In a 200+ page paper, Percy Liang, Fei-Fei Li, and over 100 other researchers from the Stanford University Center for Research on Foundation Models (CRFM) systematically describe the opportunities and risks of large-scale pretrained “foundation” models. The unique study aims to provide a clearer understanding of how these models work, when and how they fail, and the various capabilities provided by their emergent properties.
A research team from Università di Firenze, Università di Siena, University of Cambridge and Universitè Côte d’Azur proposes a general approach to explainable artificial intelligence (XAI) in neural architectures, designing interpretable deep learning models called Logic Explained Networks (LENs). The novel approach yields better performance than established white-box models while providing more compact and meaningful explanations.
A research team from the University of Science and Technology of China, Microsoft Cloud AI, City University of Hong Kong and Wormpex AI Research propose a robust and invisible backdoor attack called “Poison Ink” and demonstrates its immunity to state-of-the-art defence techniques.
A research team from Zhejiang University, Wuhan University and Adobe Research proposes Feature Importance-Aware Attacks (FIA) that drastically improve the transferability of adversarial examples, achieving superior performance compared to state-of-the-art transferable attacks.
A DeepMind research team proposes Perceiver IO, a single network that can easily integrate and transform arbitrary information for arbitrary tasks while scaling linearly with both input and output sizes.
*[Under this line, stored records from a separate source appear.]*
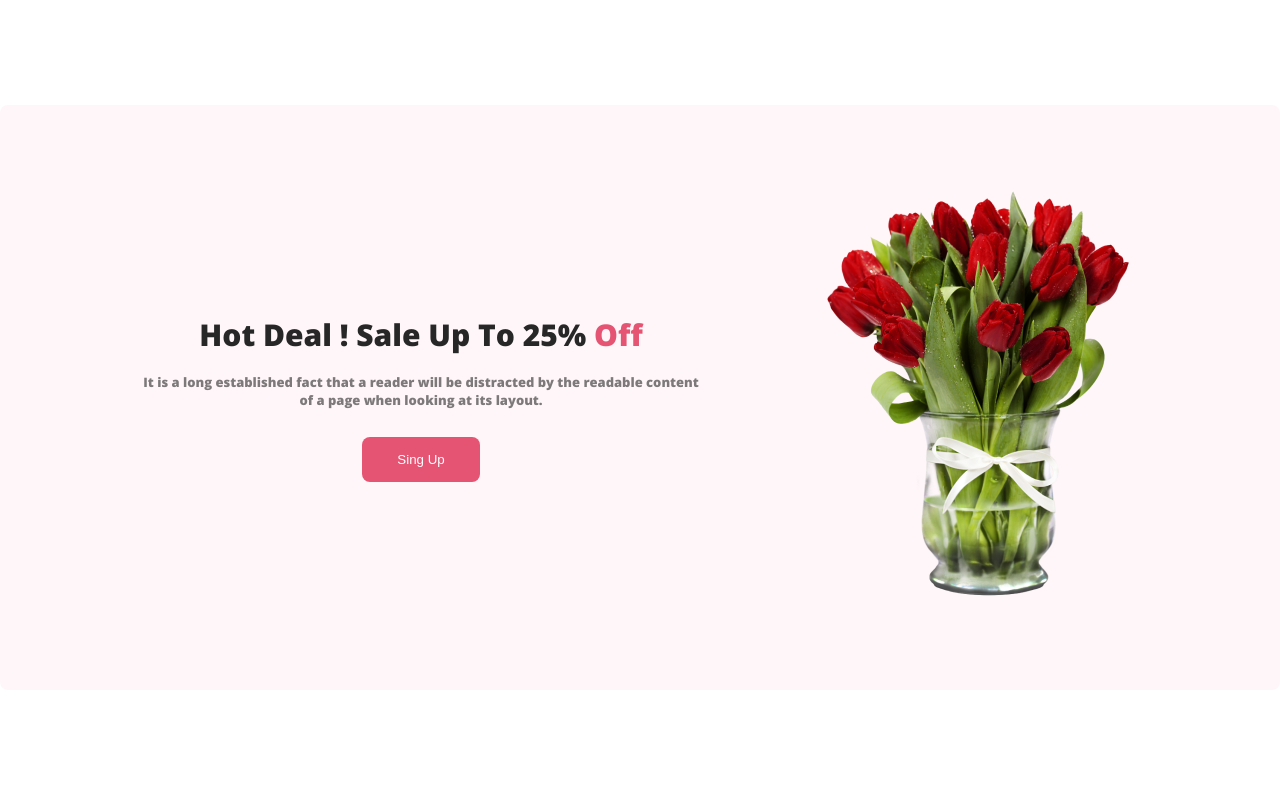
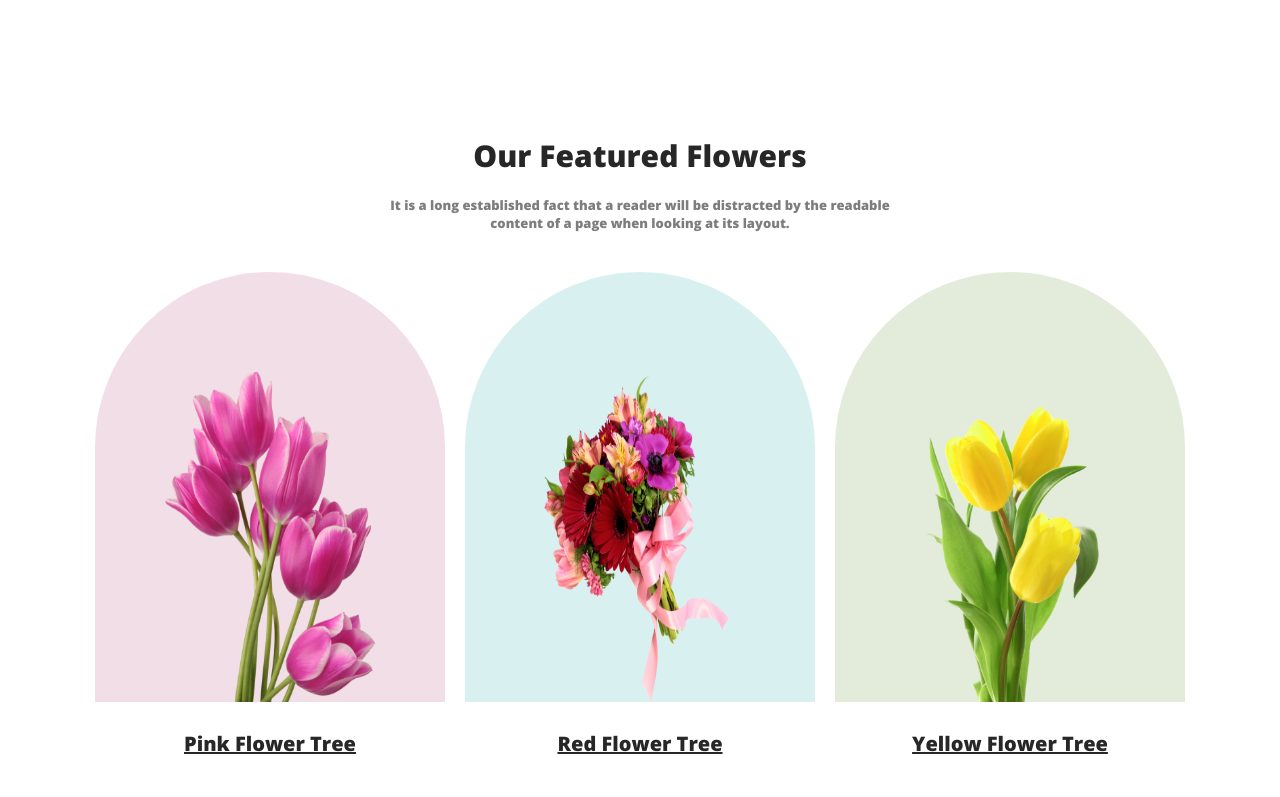
Before and after one commit to Humairaa1/Flower-Shop-Webpage, a plain HTML site: page index.html in a window 1280 px wide. Shown: the part 760-1557 px from the top of the page. Drawn offline with nearby package versions, Linux system fonts and the light colour scheme.

Commit message:
footer and feature section done

```diff
--- a/index.html
+++ b/index.html
@@ -29,10 +29,42 @@
 
     </header>
     <main>
+        <section class="feature-container">
+            <h3 class="primary-title">Our Featured Flowers</h3>
+            <p class="feature-description">It is a long established fact that a reader will be distracted by the
+                readable <br> content of a page when looking at its layout.</p>
+
+            <div class="all-feature-box">
+                <div>
+                    <div class="feature-box pink-flower">
+                        <img class="img-size" src="images/pngwing 6.png" alt="">
+                    </div>
+                    <p class="box-name">Pink Flower Tree</p>
+                </div>
+
+                <div>
+                    <div class="feature-box red-flower">
+                        <img class="img-size" src="images/pngwing 5.png" alt="">
+
+                    </div>
+                    <p class="box-name">Red Flower Tree</p>
+                </div>
+
+                <div>
+                    <div class="feature-box yellow-flower">
+                        <img class="img-size" src="images/pngwing 7.png" alt="">
+
+                    </div>
+                    <p class="box-name">Yellow Flower Tree</p>
+                </div>
+            </div>
+
+        </section>
         <section class="Discount-container">
             <div class="discount-info">
                 <h3 class="primary-title">Hot Deal ! Sale Up To 25% <span class="primary-clr">Off</span> </h3>
-                <p class="discount-description">It is a long established fact that a reader will be distracted by the readable content of a page when looking at its layout.</p>
+                <p class="discount-description">It is a long established fact that a reader will be distracted by the
+                    readable content of a page when looking at its layout.</p>
                 <button class="primary-btn">Sing Up</button>
             </div>
             <div class="roses">
@@ -43,7 +75,8 @@
 
         <section class="instagram">
             <h3 class="primary-title">Instagram </h3>
-            <p class="insta-description">It is a long established fact that a reader will be distracted by the readable content of a page when looking at its layout.</p>
+            <p class="insta-description">It is a long established fact that a reader will be distracted by the readable
+                content of a page when looking at its layout.</p>
             <div class="all-box-img">
                 <img class="box-img" src="images/Flower 01.png" alt="">
                 <img class="box-img" src="images/Rectangle 4.png" alt="">
@@ -61,7 +94,16 @@
             </div>
         </section>
     </main>
-    <footer></footer>
+    <footer>
+        <div class="footer-section">
+            <div>
+                <h3 class="footer-title"><span class="primary-clr">Flower</span>Shop</h3>
+                <p class="footer-decription">It is a long established fact that a reader will be distracted by the
+                    readable <br> content of a page when looking at its layout.</p>
+                <p class="copy-right">@2020-2023, FlowerShop.com. All rights reserved. </p>
+            </div>
+        </div>
+    </footer>
 </body>
 
 </html>
--- a/styles/webstyle.css
+++ b/styles/webstyle.css
@@ -16,10 +16,12 @@ body {
     border: none;
     color: white;
 }
-.primary-clr{
+
+.primary-clr {
     color: #E55473;
 }
-.primary-title{
+
+.primary-title {
     color: #272727;
     font-size: 30px;
 }
@@ -50,8 +52,61 @@ font-size: 30px;
 
 }
 
+/* Feature Section Complete */
+.feature-container {
+    margin-top: 140px;
+    text-align: center;
+}
+
+.feature-description {
+    color: rgba(39, 39, 39, 0.60);
+    font-size: 13px;
+    margin-top: 20px;
+    margin-bottom: 40px;
+}
+
+.all-feature-box {
+    gap: 20px;
+    display: flex;
+    justify-content: center;
+}
+
+.feature-box {
+    width: 350px;
+    height: 430px;
+    border-radius: 300px 300px 0px 0px;
+
+}
+
+.box-name {
+    color: #272727;
+    font-size: 20px;
+    text-decoration-line: underline;
+    margin-top: 28px;
+}
+
+.pink-flower {
+    background: rgba(167, 33, 98, 0.15);
+}
+
+.red-flower {
+    background: rgba(5, 151, 160, 0.15);
+
+}
+
+.yellow-flower {
+    background: rgba(71, 125, 17, 0.15);
+}
+
+.img-size {
+    height: 330px;
+    width: 210px;
+    padding-top: 100px;
+
+}
+
 /* Discount Section Styles */
-.Discount-container{
+.Discount-container {
     border-radius: 8px;
     background: rgba(229, 84, 115, 0.05);
     display: flex;
@@ -60,7 +115,7 @@ background: rgba(229, 84, 115, 0.05);
     padding: 80px 20px 80px 20px;
 }
 
-.discount-description{
+.discount-description {
     color: rgba(39, 39, 39, 0.60);
     font-size: 13px;
     width: 70%;
@@ -68,17 +123,18 @@ margin: auto;
     margin-top: 18px;
     margin-bottom: 28px;
 }
-.discount-info{
+
+.discount-info {
     text-align: center;
 }
 
 /* Instagram section Styles */
-.instagram{
+.instagram {
     text-align: center;
     margin-top: 110px;
 }
 
-.insta-description{
+.insta-description {
     color: rgba(39, 39, 39, 0.60);
     font-size: 13px;
     width: 30%;
@@ -86,18 +142,20 @@ margin: auto;
     margin-top: 20px;
     margin-bottom: 40px;
 }
-.all-box-img{
+
+.all-box-img {
     display: flex;
     gap: 20px;
     justify-content: center;
 }
-.box-img{
+
+.box-img {
     width: 242px;
     height: 296px;
 }
 
 /* subscrib section styles */
-.subscrib-container{
+.subscrib-container {
     background-image: url(../images/Rectangle\ 9.png);
     height: 350px;
     width: 1050px;
@@ -111,16 +169,48 @@ height: 296px;
     justify-content: center;
 
 }
-.subscrib-content{
 
-}
-.subtitle{
+.subtitle {
     color: rgba(39, 39, 39, 0.60);
     font-size: 13px;
+    margin-top: 12px;
+    margin-bottom: 40px;
 }
-.email-input{
+
+.email-input {
     width: 500px;
     border-radius: 8px;
     border: none;
     padding: 20px;
 }
+
+/* footer section styles */
+.footer-section {
+    margin-top: 120px;
+    background-color: black;
+    height: 400px;
+    text-align: center;
+    display: flex;
+    align-items: center;
+    justify-content: center;
+}
+
+.footer-title {
+    font-size: 40px;
+    color: white;
+
+}
+
+.footer-decription {
+
+    color: rgba(255, 255, 255, 0.90);
+    font-size: 14px;
+    margin-top: 20px;
+    margin-bottom: 28px;
+
+}
+
+.copy-right {
+    color: rgba(255, 255, 255, 0.40);
+    font-size: 12px;
+}
```
Lines whose indentation alone changed are shown as unchanged.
The general architecture achieves outstanding results on tasks with highly structured output spaces, such as natural language and visual understanding.
A research team from Google Research and Northwestern University presents polynomial time and sample-efficient algorithms for learning an unknown depth-2 feedforward neural network with general ReLU activations, aiming to provide insights into whether efficient algorithms exist for learning ReLU networks.
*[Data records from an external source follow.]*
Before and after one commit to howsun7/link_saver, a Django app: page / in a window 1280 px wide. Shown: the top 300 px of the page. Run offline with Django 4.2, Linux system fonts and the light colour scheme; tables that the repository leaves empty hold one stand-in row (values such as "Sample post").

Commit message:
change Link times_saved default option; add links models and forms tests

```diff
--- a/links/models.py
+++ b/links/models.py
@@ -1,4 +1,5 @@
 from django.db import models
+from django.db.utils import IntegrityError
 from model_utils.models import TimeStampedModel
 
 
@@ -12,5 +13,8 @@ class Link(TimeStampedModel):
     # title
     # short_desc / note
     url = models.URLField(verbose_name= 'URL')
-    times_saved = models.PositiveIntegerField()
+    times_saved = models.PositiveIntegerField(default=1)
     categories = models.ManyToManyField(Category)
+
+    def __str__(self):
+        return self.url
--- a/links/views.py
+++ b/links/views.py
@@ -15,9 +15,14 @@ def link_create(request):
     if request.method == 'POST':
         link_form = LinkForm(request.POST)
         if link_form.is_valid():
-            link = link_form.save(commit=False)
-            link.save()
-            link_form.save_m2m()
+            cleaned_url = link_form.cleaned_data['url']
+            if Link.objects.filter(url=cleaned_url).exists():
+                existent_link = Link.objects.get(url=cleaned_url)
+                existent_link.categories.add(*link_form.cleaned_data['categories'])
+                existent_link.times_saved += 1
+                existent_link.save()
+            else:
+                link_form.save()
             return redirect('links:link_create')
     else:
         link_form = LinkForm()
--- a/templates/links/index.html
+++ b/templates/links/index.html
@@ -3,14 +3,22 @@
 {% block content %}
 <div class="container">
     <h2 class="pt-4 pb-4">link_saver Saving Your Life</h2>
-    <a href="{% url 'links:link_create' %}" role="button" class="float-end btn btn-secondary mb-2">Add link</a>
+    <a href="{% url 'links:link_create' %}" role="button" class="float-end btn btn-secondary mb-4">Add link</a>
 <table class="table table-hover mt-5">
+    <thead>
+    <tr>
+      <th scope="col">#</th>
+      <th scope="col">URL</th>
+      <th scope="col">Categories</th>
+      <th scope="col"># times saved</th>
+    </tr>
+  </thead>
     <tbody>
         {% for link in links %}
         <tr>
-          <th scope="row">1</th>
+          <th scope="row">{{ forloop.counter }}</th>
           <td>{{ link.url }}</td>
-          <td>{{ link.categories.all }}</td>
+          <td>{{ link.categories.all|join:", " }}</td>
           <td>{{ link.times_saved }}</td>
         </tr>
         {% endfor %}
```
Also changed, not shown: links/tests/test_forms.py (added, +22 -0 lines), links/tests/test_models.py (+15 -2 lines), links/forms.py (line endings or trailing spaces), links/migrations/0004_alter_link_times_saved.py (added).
A research team from Facebook AI and UC Berkeley finds a solution for vision transformers’ optimization instability problem by simply using a standard, lightweight convolutional stem for ViT models. The approach dramatically increases optimizer stability and improves peak performance without sacrificing computation efficiency.
Researchers from Google conduct a survey on how to make Deep Learning models smaller, faster, and better. The team focuses on core areas of model efficiency, from modelling techniques to hardware support, and open-sources an experiment-based guide and code to help practitioners optimize their model training and deployment.
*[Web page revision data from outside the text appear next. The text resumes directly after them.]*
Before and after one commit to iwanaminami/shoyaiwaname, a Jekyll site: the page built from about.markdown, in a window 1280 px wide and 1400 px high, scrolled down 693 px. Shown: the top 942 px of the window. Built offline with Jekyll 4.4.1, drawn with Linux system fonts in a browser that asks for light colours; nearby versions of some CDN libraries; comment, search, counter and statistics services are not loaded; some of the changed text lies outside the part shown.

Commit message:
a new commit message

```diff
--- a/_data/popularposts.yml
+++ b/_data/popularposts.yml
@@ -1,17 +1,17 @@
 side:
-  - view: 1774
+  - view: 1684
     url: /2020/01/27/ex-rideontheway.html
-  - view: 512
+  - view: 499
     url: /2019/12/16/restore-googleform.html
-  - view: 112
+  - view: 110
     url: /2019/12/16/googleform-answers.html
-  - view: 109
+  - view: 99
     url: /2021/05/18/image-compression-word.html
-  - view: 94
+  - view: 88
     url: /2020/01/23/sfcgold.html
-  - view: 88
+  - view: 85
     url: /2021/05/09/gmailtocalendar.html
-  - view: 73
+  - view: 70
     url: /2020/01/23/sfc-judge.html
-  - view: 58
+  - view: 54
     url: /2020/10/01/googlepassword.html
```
A research team from Mila, McGill University, Université de Montréal, DeepMind and Microsoft proposes GFlowNet, a novel flow network-based generative method that can turn a given positive reward into a generative policy that samples with a probability proportional to the return.v
An IEEE team provides a comprehensive overview of the bottom-up and top-down design approaches toward neuromorphic intelligence, highlighting the different levels of granularity present in existing silicon implementations and assessing the benefits of the different circuit design styles in neural processing systems.
A research team from Google proposes GSPMD, an automatic parallelism system for ML computation graphs that uses simple tensor sharding annotations to achieve different parallelism paradigms in a unified way, including data parallelism, within-layer model parallelism, spatial partitioning, weight-update sharding, optimizer-state sharding and pipeline parallelism.
A research team from ETH Zurich leverages existing spike-based learning circuits to propose a biologically plausible architecture that is highly successful in classifying distinct and complex spatio-temporal spike patterns. The work contributes to the design of ultra-low-power mixed-signal neuromorphic processing systems capable of distinguishing spatio-temporal patterns in spiking activity.